PROBLEM:
Give back every record exactly.

::: STORED DATA :::

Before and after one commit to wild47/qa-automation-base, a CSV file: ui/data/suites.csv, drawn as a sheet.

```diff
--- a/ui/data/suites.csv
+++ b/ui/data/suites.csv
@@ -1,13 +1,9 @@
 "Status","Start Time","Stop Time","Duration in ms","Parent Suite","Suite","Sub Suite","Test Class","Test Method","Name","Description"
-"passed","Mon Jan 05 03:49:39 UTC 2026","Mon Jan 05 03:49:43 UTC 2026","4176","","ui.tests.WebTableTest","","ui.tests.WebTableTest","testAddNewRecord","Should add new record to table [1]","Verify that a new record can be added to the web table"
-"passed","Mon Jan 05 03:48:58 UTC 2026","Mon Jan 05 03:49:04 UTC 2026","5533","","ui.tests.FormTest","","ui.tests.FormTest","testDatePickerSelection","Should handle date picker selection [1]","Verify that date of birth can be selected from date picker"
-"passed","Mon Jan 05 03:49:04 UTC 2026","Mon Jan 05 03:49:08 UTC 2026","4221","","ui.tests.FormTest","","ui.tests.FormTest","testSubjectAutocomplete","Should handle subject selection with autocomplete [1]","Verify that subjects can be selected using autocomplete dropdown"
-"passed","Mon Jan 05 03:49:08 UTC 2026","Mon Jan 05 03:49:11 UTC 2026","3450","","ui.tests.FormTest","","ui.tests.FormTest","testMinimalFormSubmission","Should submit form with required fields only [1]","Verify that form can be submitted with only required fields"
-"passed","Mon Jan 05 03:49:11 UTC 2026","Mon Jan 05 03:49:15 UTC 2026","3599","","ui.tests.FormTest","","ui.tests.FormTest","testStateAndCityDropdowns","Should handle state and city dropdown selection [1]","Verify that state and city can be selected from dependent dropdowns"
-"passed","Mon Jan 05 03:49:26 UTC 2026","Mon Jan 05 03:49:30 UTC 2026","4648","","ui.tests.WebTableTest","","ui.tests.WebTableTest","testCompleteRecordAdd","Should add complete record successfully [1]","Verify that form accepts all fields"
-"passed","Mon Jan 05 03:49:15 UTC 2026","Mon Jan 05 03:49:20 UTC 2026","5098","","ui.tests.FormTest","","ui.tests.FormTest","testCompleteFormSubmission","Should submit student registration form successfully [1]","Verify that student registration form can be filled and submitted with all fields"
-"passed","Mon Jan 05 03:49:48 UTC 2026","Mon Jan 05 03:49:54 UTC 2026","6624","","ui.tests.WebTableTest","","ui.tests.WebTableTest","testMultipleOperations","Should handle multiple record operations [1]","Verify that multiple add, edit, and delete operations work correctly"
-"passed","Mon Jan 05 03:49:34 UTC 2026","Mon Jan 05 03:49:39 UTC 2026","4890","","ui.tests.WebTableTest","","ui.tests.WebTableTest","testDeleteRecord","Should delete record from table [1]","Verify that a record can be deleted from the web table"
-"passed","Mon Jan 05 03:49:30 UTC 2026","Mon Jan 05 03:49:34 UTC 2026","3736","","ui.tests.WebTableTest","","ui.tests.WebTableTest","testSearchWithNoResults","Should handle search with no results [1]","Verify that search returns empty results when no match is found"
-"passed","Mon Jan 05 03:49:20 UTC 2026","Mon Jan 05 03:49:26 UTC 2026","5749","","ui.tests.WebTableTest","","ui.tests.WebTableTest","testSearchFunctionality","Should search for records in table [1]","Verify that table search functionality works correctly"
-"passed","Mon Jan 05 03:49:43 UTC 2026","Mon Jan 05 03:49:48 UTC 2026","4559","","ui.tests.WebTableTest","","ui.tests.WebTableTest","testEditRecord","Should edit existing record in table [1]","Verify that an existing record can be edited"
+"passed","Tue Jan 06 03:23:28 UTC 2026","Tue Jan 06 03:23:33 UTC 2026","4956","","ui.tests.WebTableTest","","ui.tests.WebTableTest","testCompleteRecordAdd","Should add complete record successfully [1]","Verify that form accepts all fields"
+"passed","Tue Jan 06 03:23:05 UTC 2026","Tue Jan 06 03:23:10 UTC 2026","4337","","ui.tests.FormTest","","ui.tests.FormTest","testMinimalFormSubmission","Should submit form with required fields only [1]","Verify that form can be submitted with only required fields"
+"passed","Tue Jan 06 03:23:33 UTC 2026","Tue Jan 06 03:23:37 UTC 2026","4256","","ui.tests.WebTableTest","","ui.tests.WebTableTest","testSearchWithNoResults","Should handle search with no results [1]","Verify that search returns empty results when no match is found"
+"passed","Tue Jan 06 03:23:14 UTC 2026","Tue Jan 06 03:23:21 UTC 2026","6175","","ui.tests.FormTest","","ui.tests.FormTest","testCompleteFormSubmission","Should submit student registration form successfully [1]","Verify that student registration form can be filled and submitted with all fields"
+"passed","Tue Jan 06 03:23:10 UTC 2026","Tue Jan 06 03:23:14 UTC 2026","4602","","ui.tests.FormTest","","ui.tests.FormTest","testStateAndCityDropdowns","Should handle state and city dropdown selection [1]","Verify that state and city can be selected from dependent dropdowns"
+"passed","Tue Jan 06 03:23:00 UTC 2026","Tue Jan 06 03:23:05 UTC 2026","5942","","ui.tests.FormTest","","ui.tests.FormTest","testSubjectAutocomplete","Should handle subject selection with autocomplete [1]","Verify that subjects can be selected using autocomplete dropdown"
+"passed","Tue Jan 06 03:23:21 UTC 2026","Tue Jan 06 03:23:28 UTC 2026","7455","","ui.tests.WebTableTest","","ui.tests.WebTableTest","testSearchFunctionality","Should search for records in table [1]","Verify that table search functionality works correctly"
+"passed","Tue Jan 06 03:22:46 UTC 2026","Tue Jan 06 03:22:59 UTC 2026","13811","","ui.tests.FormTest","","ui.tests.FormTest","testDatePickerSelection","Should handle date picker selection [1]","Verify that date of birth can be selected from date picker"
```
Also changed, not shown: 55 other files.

:::

PROBLEM SOLUTION:
Before and after one commit to wild47/qa-automation-base, a CSV file: ui/data/suites.csv, drawn as a sheet.

```diff
--- a/ui/data/suites.csv
+++ b/ui/data/suites.csv
@@ -1,13 +1,9 @@
 "Status","Start Time","Stop Time","Duration in ms","Parent Suite","Suite","Sub Suite","Test Class","Test Method","Name","Description"
-"passed","Mon Jan 05 03:49:39 UTC 2026","Mon Jan 05 03:49:43 UTC 2026","4176","","ui.tests.WebTableTest","","ui.tests.WebTableTest","testAddNewRecord","Should add new record to table [1]","Verify that a new record can be added to the web table"
-"passed","Mon Jan 05 03:48:58 UTC 2026","Mon Jan 05 03:49:04 UTC 2026","5533","","ui.tests.FormTest","","ui.tests.FormTest","testDatePickerSelection","Should handle date picker selection [1]","Verify that date of birth can be selected from date picker"
-"passed","Mon Jan 05 03:49:04 UTC 2026","Mon Jan 05 03:49:08 UTC 2026","4221","","ui.tests.FormTest","","ui.tests.FormTest","testSubjectAutocomplete","Should handle subject selection with autocomplete [1]","Verify that subjects can be selected using autocomplete dropdown"
-"passed","Mon Jan 05 03:49:08 UTC 2026","Mon Jan 05 03:49:11 UTC 2026","3450","","ui.tests.FormTest","","ui.tests.FormTest","testMinimalFormSubmission","Should submit form with required fields only [1]","Verify that form can be submitted with only required fields"
-"passed","Mon Jan 05 03:49:11 UTC 2026","Mon Jan 05 03:49:15 UTC 2026","3599","","ui.tests.FormTest","","ui.tests.FormTest","testStateAndCityDropdowns","Should handle state and city dropdown selection [1]","Verify that state and city can be selected from dependent dropdowns"
-"passed","Mon Jan 05 03:49:26 UTC 2026","Mon Jan 05 03:49:30 UTC 2026","4648","","ui.tests.WebTableTest","","ui.tests.WebTableTest","testCompleteRecordAdd","Should add complete record successfully [1]","Verify that form accepts all fields"
-"passed","Mon Jan 05 03:49:15 UTC 2026","Mon Jan 05 03:49:20 UTC 2026","5098","","ui.tests.FormTest","","ui.tests.FormTest","testCompleteFormSubmission","Should submit student registration form successfully [1]","Verify that student registration form can be filled and submitted with all fields"
-"passed","Mon Jan 05 03:49:48 UTC 2026","Mon Jan 05 03:49:54 UTC 2026","6624","","ui.tests.WebTableTest","","ui.tests.WebTableTest","testMultipleOperations","Should handle multiple record operations [1]","Verify that multiple add, edit, and delete operations work correctly"
-"passed","Mon Jan 05 03:49:34 UTC 2026","Mon Jan 05 03:49:39 UTC 2026","4890","","ui.tests.WebTableTest","","ui.tests.WebTableTest","testDeleteRecord","Should delete record from table [1]","Verify that a record can be deleted from the web table"
-"passed","Mon Jan 05 03:49:30 UTC 2026","Mon Jan 05 03:49:34 UTC 2026","3736","","ui.tests.WebTableTest","","ui.tests.WebTableTest","testSearchWithNoResults","Should handle search with no results [1]","Verify that search returns empty results when no match is found"
-"passed","Mon Jan 05 03:49:20 UTC 2026","Mon Jan 05 03:49:26 UTC 2026","5749","","ui.tests.WebTableTest","","ui.tests.WebTableTest","testSearchFunctionality","Should search for records in table [1]","Verify that table search functionality works correctly"
-"passed","Mon Jan 05 03:49:43 UTC 2026","Mon Jan 05 03:49:48 UTC 2026","4559","","ui.tests.WebTableTest","","ui.tests.WebTableTest","testEditRecord","Should edit existing record in table [1]","Verify that an existing record can be edited"
+"passed","Tue Jan 06 03:23:28 UTC 2026","Tue Jan 06 03:23:33 UTC 2026","4956","","ui.tests.WebTableTest","","ui.tests.WebTableTest","testCompleteRecordAdd","Should add complete record successfully [1]","Verify that form accepts all fields"
+"passed","Tue Jan 06 03:23:05 UTC 2026","Tue Jan 06 03:23:10 UTC 2026","4337","","ui.tests.FormTest","","ui.tests.FormTest","testMinimalFormSubmission","Should submit form with required fields only [1]","Verify that form can be submitted with only required fields"
+"passed","Tue Jan 06 03:23:33 UTC 2026","Tue Jan 06 03:23:37 UTC 2026","4256","","ui.tests.WebTableTest","","ui.tests.WebTableTest","testSearchWithNoResults","Should handle search with no results [1]","Verify that search returns empty results when no match is found"
+"passed","Tue Jan 06 03:23:14 UTC 2026","Tue Jan 06 03:23:21 UTC 2026","6175","","ui.tests.FormTest","","ui.tests.FormTest","testCompleteFormSubmission","Should submit student registration form successfully [1]","Verify that student registration form can be filled and submitted with all fields"
+"passed","Tue Jan 06 03:23:10 UTC 2026","Tue Jan 06 03:23:14 UTC 2026","4602","","ui.tests.FormTest","","ui.tests.FormTest","testStateAndCityDropdowns","Should handle state and city dropdown selection [1]","Verify that state and city can be selected from dependent dropdowns"
+"passed","Tue Jan 06 03:23:00 UTC 2026","Tue Jan 06 03:23:05 UTC 2026","5942","","ui.tests.FormTest","","ui.tests.FormTest","testSubjectAutocomplete","Should handle subject selection with autocomplete [1]","Verify that subjects can be selected using autocomplete dropdown"
+"passed","Tue Jan 06 03:23:21 UTC 2026","Tue Jan 06 03:23:28 UTC 2026","7455","","ui.tests.WebTableTest","","ui.tests.WebTableTest","testSearchFunctionality","Should search for records in table [1]","Verify that table search functionality works correctly"
+"passed","Tue Jan 06 03:22:46 UTC 2026","Tue Jan 06 03:22:59 UTC 2026","13811","","ui.tests.FormTest","","ui.tests.FormTest","testDatePickerSelection","Should handle date picker selection [1]","Verify that date of birth can be selected from date picker"
```
Also changed, not shown: 55 other files.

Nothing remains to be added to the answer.